After a short break, we’re back! Andrew’s got his voice back and Gilbert has recovered from Startup Weekend! It’s still a busy time for events as we wind up 2011, so be sure to check out the events calendar.
This week we are drinking Orval, which is apparently the only beer that is masculine in french. Also in the realm of amazing, Spotify has arrived in Belgium along with Google Street View. Having already created a stir in the media regarding privacy, we couldn’t help but share a couple of stories about Google Street View, including one about the ladies of the night. Go ahead, we’ll wait…
Now that you’re back, time to get to the real story: Djengo. Anissia Tcherniaeff was nice enough to join us to tell us more about their carpooling service. We’ve seen a few of these before, but Anissia and her co-founder think they have found a better solution: work with event organizers and the HR departments of large businesses.

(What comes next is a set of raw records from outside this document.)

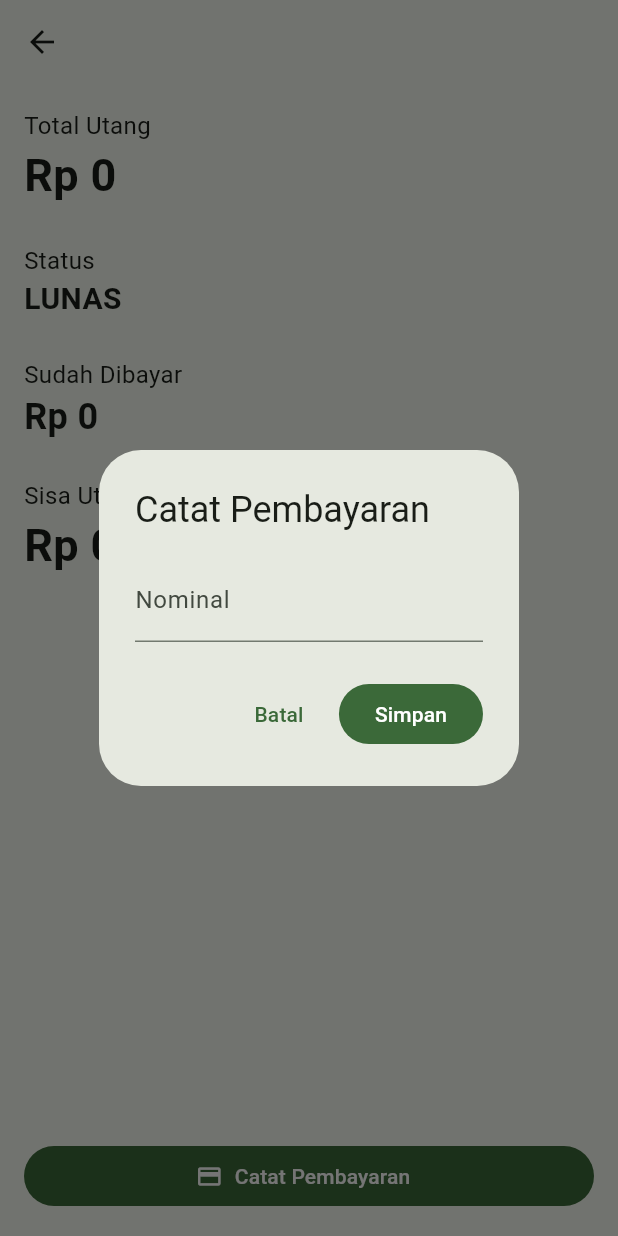
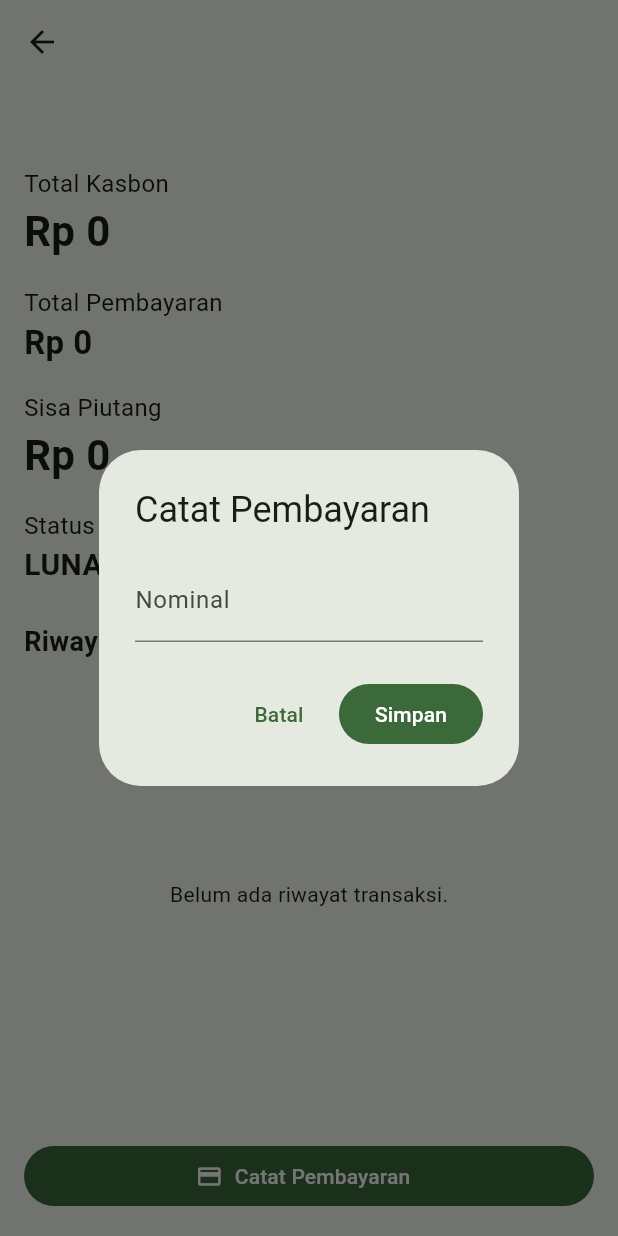
Before and after one commit to Priam98/bankplecit, a Flutter app: the DetailDebiturPage screen opened directly with empty values, after a tap on "Catat Pembayaran", on a phone screen of 412 x 824 dp. Run offline on Flutter 3.47's test engine with Material 3 defaults, Android fonts, the phone set to English and light mode, and no system bars; our stand-ins replace supabase_flutter; accounts and stored records are empty.

Commit message:
Tambah detail debitur

```diff
--- a/lib/main.dart
+++ b/lib/main.dart
@@ -182,11 +182,14 @@ class _DashboardPageState extends State<DashboardPage> {
                     await Navigator.push(
                       context,
                       MaterialPageRoute(
-                        builder: (context) => DetailDebiturPage(debitur: item),
+                        builder: (context) => DetailDebiturPage(
+                          debiturId: item.id,
+                          namaDebitur: item.nama,
+                        ),
                       ),
                     );
 
-                    setState(() {});
+                    await _loadDebitur();
                   },
                   leading: const CircleAvatar(child: Icon(Icons.person)),
                   title: Text(item.nama),
@@ -380,41 +383,57 @@ String _formatRupiah(double value) {
 }
 
 class DetailDebiturPage extends StatefulWidget {
-  final Debitur debitur;
+  final String debiturId;
+  final String namaDebitur;
 
-  const DetailDebiturPage({super.key, required this.debitur});
+  const DetailDebiturPage({
+    super.key,
+    required this.debiturId,
+    required this.namaDebitur,
+  });
 
   @override
   State<DetailDebiturPage> createState() => _DetailDebiturPageState();
 }
 
 class _DetailDebiturPageState extends State<DetailDebiturPage> {
-  double get totalUtang {
-    return widget.debitur.totalKasbon;
+  late Future<List<RiwayatTransaksi>> _riwayatFuture;
+
+  @override
+  void initState() {
+    super.initState();
+    _riwayatFuture = _loadRiwayat();
   }
 
-  double get totalBayar {
-    return widget.debitur.totalPembayaran;
+  Future<List<RiwayatTransaksi>> _loadRiwayat() {
+    return DebiturRepository().getRiwayatTransaksiByDebiturId(
+      widget.debiturId,
+    );
   }
 
-  double get sisa {
-    return widget.debitur.sisa;
+  double _totalKasbon(List<RiwayatTransaksi> riwayat) {
+    return riwayat
+        .where((item) => item.isKasbon)
+        .fold(0.0, (total, item) => total + item.nominal);
   }
 
-  double get kelebihanBayar {
-    return widget.debitur.kelebihanBayar;
+  double _totalPembayaran(List<RiwayatTransaksi> riwayat) {
+    return riwayat
+        .where((item) => item.isPembayaran)
+        .fold(0.0, (total, item) => total + item.nominal);
   }
 
-  String get status {
-    if (totalBayar > totalUtang) {
-      return 'LUNAS - KELEBIHAN BAYAR';
+  double _sisaPiutang(double totalKasbon, double totalPembayaran) {
+    final sisa = totalKasbon - totalPembayaran;
+    return sisa < 0 ? 0 : sisa;
   }
 
-    if (totalBayar == totalUtang) {
-      return 'LUNAS';
+  double _kelebihanBayar(double totalKasbon, double totalPembayaran) {
+    return totalPembayaran > totalKasbon ? totalPembayaran - totalKasbon : 0;
   }
 
-    return 'BELUM LUNAS';
+  String _status(double totalKasbon, double totalPembayaran) {
+    return totalPembayaran >= totalKasbon ? 'LUNAS' : 'BELUM LUNAS';
   }
 
   Future<void> catatPembayaran() async {
@@ -463,20 +482,18 @@ class _DetailDebiturPageState extends State<DetailDebiturPage> {
     if (nominal != null) {
       try {
         await DebiturRepository().addPembayaran(
-          debiturId: widget.debitur.id,
+          debiturId: widget.debiturId,
           nominal: nominal,
         );
 
         if (!mounted) return;
         setState(() {
-          widget.debitur.pembayaran.add(
-            Pembayaran(
-              id: DateTime.now().microsecondsSinceEpoch.toString(),
-              nominal: nominal,
-              tanggal: DateTime.now(),
-            ),
+          _riwayatFuture = _loadRiwayat();
+        });
+
+        ScaffoldMessenger.of(context).showSnackBar(
+          const SnackBar(content: Text('Pembayaran berhasil disimpan.')),
         );
-        });
       } on PostgrestException catch (error, stackTrace) {
         debugPrint(
           'INSERT pembayaran gagal:\n'
@@ -506,64 +523,148 @@ class _DetailDebiturPageState extends State<DetailDebiturPage> {
   @override
   Widget build(BuildContext context) {
     return Scaffold(
-      appBar: AppBar(title: Text(widget.debitur.nama)),
+      appBar: AppBar(title: Text(widget.namaDebitur)),
 
-      body: Padding(
+      body: FutureBuilder<List<RiwayatTransaksi>>(
+        future: _riwayatFuture,
+        builder: (context, snapshot) {
+          if (snapshot.connectionState == ConnectionState.waiting) {
+            return const Center(child: CircularProgressIndicator());
+          }
+
+          if (snapshot.hasError) {
+            debugPrint('Gagal memuat detail debitur: ${snapshot.error}');
+            debugPrintStack(stackTrace: snapshot.stackTrace);
+
+            return Center(
+              child: Padding(
+                padding: const EdgeInsets.all(24),
+                child: Column(
+                  mainAxisSize: MainAxisSize.min,
+                  children: [
+                    const Icon(Icons.error_outline, size: 40),
+                    const SizedBox(height: 12),
+                    const Text(
+                      'Detail debitur gagal dimuat.',
+                      textAlign: TextAlign.center,
+                      style: TextStyle(fontWeight: FontWeight.bold),
+                    ),
+                    const SizedBox(height: 8),
+                    SelectableText(
+                      snapshot.error.toString(),
+                      textAlign: TextAlign.center,
+                    ),
+                    const SizedBox(height: 16),
+                    FilledButton.icon(
+                      onPressed: () {
+                        setState(() {
+                          _riwayatFuture = _loadRiwayat();
+                        });
+                      },
+                      icon: const Icon(Icons.refresh),
+                      label: const Text('Coba Lagi'),
+                    ),
+                  ],
+                ),
+              ),
+            );
+          }
+
+          final riwayat = snapshot.data ?? [];
+          final totalKasbon = _totalKasbon(riwayat);
+          final totalPembayaran = _totalPembayaran(riwayat);
+          final sisaPiutang = _sisaPiutang(totalKasbon, totalPembayaran);
+          final kelebihanBayar = _kelebihanBayar(
+            totalKasbon,
+            totalPembayaran,
+          );
+          final status = _status(totalKasbon, totalPembayaran);
+
+          return Padding(
             padding: const EdgeInsets.all(16),
-
             child: Column(
               crossAxisAlignment: CrossAxisAlignment.start,
-
               children: [
-            const Text('Total Utang', style: TextStyle(fontSize: 16)),
-
-            Text(
-              'Rp ${totalUtang.toStringAsFixed(0)}',
-              style: const TextStyle(fontSize: 30, fontWeight: FontWeight.bold),
+                Text(widget.namaDebitur, style: const TextStyle(fontSize: 16)),
+                const SizedBox(height: 16),
+                _DetailAmount(
+                  label: 'Total Kasbon',
+                  value: 'Rp ${_formatRupiah(totalKasbon)}',
+                  fontSize: 28,
                 ),
-            const SizedBox(height: 24),
-
+                const SizedBox(height: 16),
+                _DetailAmount(
+                  label: 'Total Pembayaran',
+                  value: 'Rp ${_formatRupiah(totalPembayaran)}',
+                  fontSize: 22,
+                ),
+                const SizedBox(height: 16),
+                _DetailAmount(
+                  label: 'Sisa Piutang',
+                  value: 'Rp ${_formatRupiah(sisaPiutang)}',
+                  fontSize: 28,
+                ),
+                const SizedBox(height: 16),
                 const Text('Status', style: TextStyle(fontSize: 16)),
-
                 Text(
                   status,
-              style: const TextStyle(fontSize: 20, fontWeight: FontWeight.bold),
-            ),
-
-            if (kelebihanBayar > 0) ...[
-              const SizedBox(height: 16),
-
-              const Text('Kelebihan Bayar', style: TextStyle(fontSize: 16)),
-
-              Text(
-                'Rp ${kelebihanBayar.toStringAsFixed(0)}',
                   style: const TextStyle(
-                  fontSize: 22,
+                    fontSize: 20,
                     fontWeight: FontWeight.bold,
                   ),
                 ),
+                if (kelebihanBayar > 0) ...[
+                  const SizedBox(height: 16),
+                  _DetailAmount(
+                    label: 'Kelebihan Bayar',
+                    value: 'Rp ${_formatRupiah(kelebihanBayar)}',
+                    fontSize: 22,
+                  ),
                 ],
+                const SizedBox(height: 24),
+                const Text(
+                  'Riwayat Transaksi',
+                  style: TextStyle(fontSize: 18, fontWeight: FontWeight.bold),
+                ),
+                const SizedBox(height: 8),
+                Expanded(
+                  child: riwayat.isEmpty
+                      ? const Center(
+                          child: Text('Belum ada riwayat transaksi.'),
+                        )
+                      : ListView.separated(
+                          itemCount: riwayat.length,
+                          separatorBuilder: (context, index) =>
+                              const Divider(height: 1),
+                          itemBuilder: (context, index) {
+                            final item = riwayat[index];
+                            final color = item.isKasbon
+                                ? Colors.orange
+                                : Colors.green;
+                            final icon = item.isKasbon
+                                ? Icons.arrow_upward
+                                : Icons.arrow_downward;
 
-            const SizedBox(height: 24),
-
-            const Text('Sudah Dibayar', style: TextStyle(fontSize: 16)),
-
-            Text(
-              'Rp ${totalBayar.toStringAsFixed(0)}',
-              style: const TextStyle(fontSize: 24, fontWeight: FontWeight.bold),
+                            return ListTile(
+                              contentPadding: EdgeInsets.zero,
+                              leading: CircleAvatar(
+                                backgroundColor: color.withAlpha(31),
+                                foregroundColor: color,
+                                child: Icon(icon),
                               ),
-
-            const SizedBox(height: 24),
-
-            const Text('Sisa Utang', style: TextStyle(fontSize: 16)),
-
-            Text(
-              'Rp ${sisa.toStringAsFixed(0)}',
-              style: const TextStyle(fontSize: 30, fontWeight: FontWeight.bold),
+                              title: Text(_formatJenis(item.jenis)),
+                              subtitle: Text(_formatTanggal(item.tanggal)),
+                              trailing: Text(
+                                'Rp ${_formatRupiah(item.nominal)}',
+                                style: const TextStyle(
+                                  fontWeight: FontWeight.bold,
                                 ),
-
-            const Spacer(),
-
+                              ),
+                            );
+                          },
+                        ),
+                ),
+                const SizedBox(height: 16),
                 SizedBox(
                   width: double.infinity,
                   child: FilledButton.icon(
@@ -574,7 +675,35 @@ class _DetailDebiturPageState extends State<DetailDebiturPage> {
                 ),
               ],
             ),
+          );
+        },
       ),
+    );
+  }
+}
+
+class _DetailAmount extends StatelessWidget {
+  final String label;
+  final String value;
+  final double fontSize;
+
+  const _DetailAmount({
+    required this.label,
+    required this.value,
+    required this.fontSize,
+  });
+
+  @override
+  Widget build(BuildContext context) {
+    return Column(
+      crossAxisAlignment: CrossAxisAlignment.start,
+      children: [
+        Text(label, style: const TextStyle(fontSize: 16)),
+        Text(
+          value,
+          style: TextStyle(fontSize: fontSize, fontWeight: FontWeight.bold),
+        ),
+      ],
     );
   }
 }
--- a/lib/models/riwayat_transaksi.dart
+++ b/lib/models/riwayat_transaksi.dart
@@ -39,6 +39,11 @@ class RiwayatTransaksi {
     final lowerJenis = jenis.toLowerCase();
     return lowerJenis.contains('kasbon') || lowerJenis.contains('utang');
   }
+
+  bool get isPembayaran {
+    final lowerJenis = jenis.toLowerCase();
+    return lowerJenis.contains('pembayaran') || lowerJenis.contains('bayar');
+  }
 }
 
 String _stringValue(Map<String, dynamic> map, List<String> keys) {
--- a/lib/services/debitur_repository.dart
+++ b/lib/services/debitur_repository.dart
@@ -60,4 +60,18 @@ class DebiturRepository {
       'nominal': nominal,
     });
   }
+Future<List<RiwayatTransaksi>> getRiwayatTransaksiByDebiturId(
+  String debiturId,
+) async {
+  final response = await _client
+      .from('riwayat_transaksi')
+      .select()
+      .eq('debitur_id', debiturId)
+      .order('created_at', ascending: false);
+
+  return response
+      .map((item) => RiwayatTransaksi.fromMap(item))
+      .toList();
 }
+
+}
```
Lines whose indentation alone changed are shown as unchanged.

Events bring people. People bring cars. Cars block streets and driveways, cause congestion, pollute, are noisy, etc. As a result, event organizers are under increasing pressure to reduce the impact their events have on local neighborhoods. Enter Djengo. Through a partnership, Djengo and the event organizer can set up a carpooling group for the event. Djengo takes care of the matching and payment sharing, the event organizer helps promote the service, resulting (it is hoped) in a reduction in cars.
For a large company looking for ways to benefit employees, a carpooling partnership can offer some enticing opportunities. By reducing the number of vehicles coming to the office, there are less requirements for parking and less CO2 emissions. Employees could also be offered incentives to carpool as part of their benefits. These incentives would be offset by the reduction in the costs of leased cars.
Traditional approaches to car pooling has been ‘if we build it, they will come.’ Djengo’s realized that their ‘road’ (pun intended) to success must be different. Listen to our interview and see what you think.